:: About this task ::
Would you write out the entries below word for word, omitting the pictures?
:: Records supplied
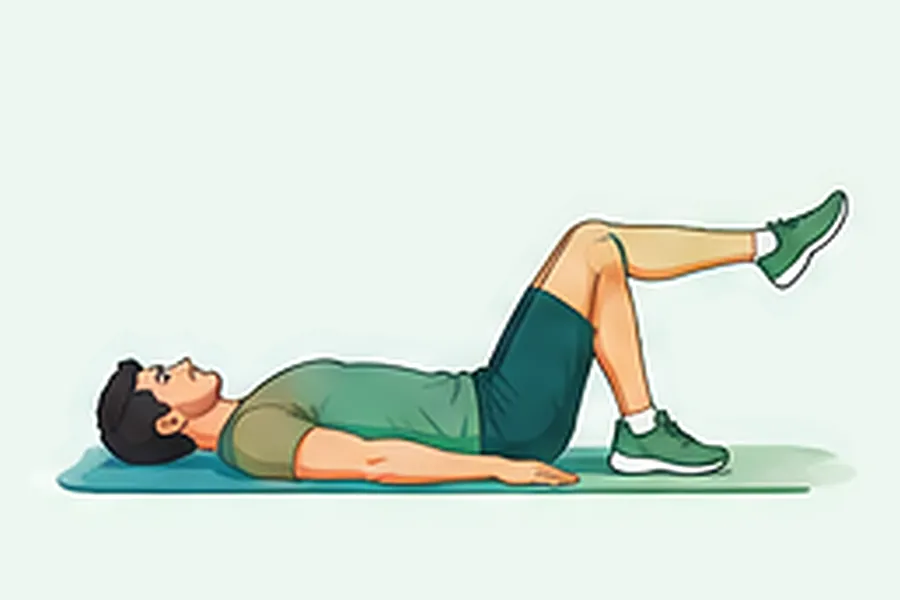
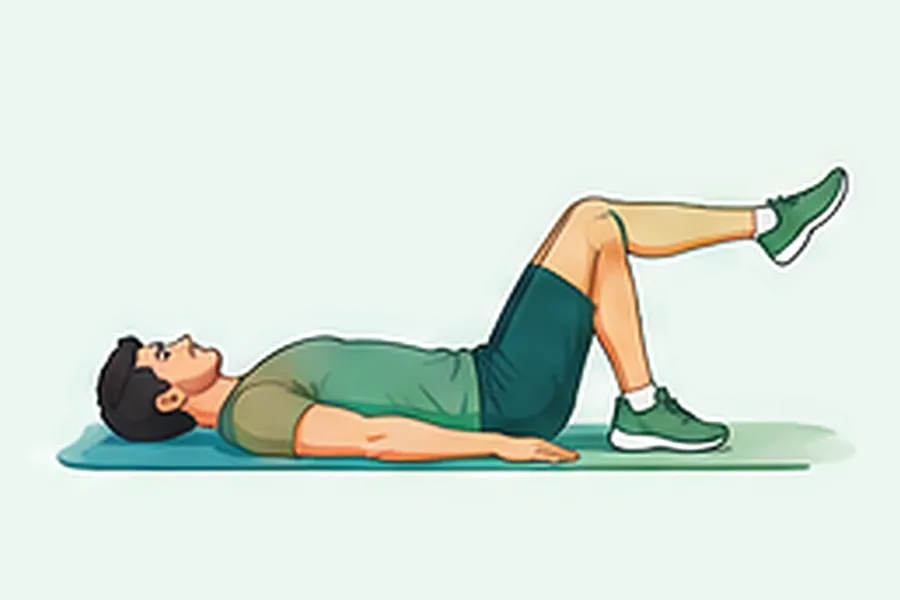
Replace single-leg bridge end frame with corrected illustration
Claude-Session: https://claude.ai/code/session_01TirABMfYiZZGLW4zisMM6D

Changed region(s): [[0.0622, 0.27, 0.9644, 0.84]]

diff --git a/sw.js b/sw.js
@@ -1,4 +1,4 @@
-const VERSION='bc-v12';
+const VERSION='bc-v13';
 const SHELL=['./','./index.html','./manifest.webmanifest','./icons/icon-192.png','./icons/icon-512.png','./icons/badge.png','./img/birddog-a.webp','./img/birddog-b.webp','./img/brace-a.webp','./img/brace-b.webp','./img/breath-a.webp','./img/breath-b.webp','./img/bridge-a.webp','./img/bridge-b.webp','./img/catcamel-a.webp','./img/catcamel-b.webp','./img/clamshell-a.webp','./img/clamshell-b.webp','./img/curlup-a.webp','./img/curlup-b.webp','./img/farmer-a.webp','./img/farmer-b.webp','./img/hamstring-a.webp','./img/hamstring-b.webp','./img/heel-a.webp','./img/heel-b.webp','./img/hipflexor-a.webp','./img/hipflexor-b.webp','./img/piriformis-a.webp','./img/piriformis-b.webp','./img/sideplank-a.webp','./img/sideplank-b.webp','./img/slbridge-a.webp','./img/slbridge-b.webp','./img/splitsquat-a.webp','./img/splitsquat-b.webp','./img/stepup-a.webp','./img/stepup-b.webp','./img/tilt-a.webp','./img/tilt-b.webp','./img/walk-a.webp','./img/walk-b.webp'];
 self.addEventListener('install',e=>{e.waitUntil(caches.open(VERSION).then(c=>c.addAll(SHELL)).then(()=>self.skipWaiting()))});
 self.addEventListener('activate',e=>{e.waitUntil(caches.keys().then(ks=>Promise.all(ks.filter(k=>k!==VERSION&&k!=='bc-config'&&k!=='bc-fonts').map(k=>caches.delete(k)))).then(()=>self.clients.claim()))});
::::
:: Answer to this problem ::
Replace single-leg bridge end frame with corrected illustration
Claude-Session: https://claude.ai/code/session_01TirABMfYiZZGLW4zisMM6D

Changed region(s): [[0.0622, 0.27, 0.9644, 0.84]]

diff --git a/sw.js b/sw.js
@@ -1,4 +1,4 @@
-const VERSION='bc-v12';
+const VERSION='bc-v13';
 const SHELL=['./','./index.html','./manifest.webmanifest','./icons/icon-192.png','./icons/icon-512.png','./icons/badge.png','./img/birddog-a.webp','./img/birddog-b.webp','./img/brace-a.webp','./img/brace-b.webp','./img/breath-a.webp','./img/breath-b.webp','./img/bridge-a.webp','./img/bridge-b.webp','./img/catcamel-a.webp','./img/catcamel-b.webp','./img/clamshell-a.webp','./img/clamshell-b.webp','./img/curlup-a.webp','./img/curlup-b.webp','./img/farmer-a.webp','./img/farmer-b.webp','./img/hamstring-a.webp','./img/hamstring-b.webp','./img/heel-a.webp','./img/heel-b.webp','./img/hipflexor-a.webp','./img/hipflexor-b.webp','./img/piriformis-a.webp','./img/piriformis-b.webp','./img/sideplank-a.webp','./img/sideplank-b.webp','./img/slbridge-a.webp','./img/slbridge-b.webp','./img/splitsquat-a.webp','./img/splitsquat-b.webp','./img/stepup-a.webp','./img/stepup-b.webp','./img/tilt-a.webp','./img/tilt-b.webp','./img/walk-a.webp','./img/walk-b.webp'];
 self.addEventListener('install',e=>{e.waitUntil(caches.open(VERSION).then(c=>c.addAll(SHELL)).then(()=>self.skipWaiting()))});
 self.addEventListener('activate',e=>{e.waitUntil(caches.keys().then(ks=>Promise.all(ks.filter(k=>k!==VERSION&&k!=='bc-config'&&k!=='bc-fonts').map(k=>caches.delete(k)))).then(()=>self.clients.claim()))});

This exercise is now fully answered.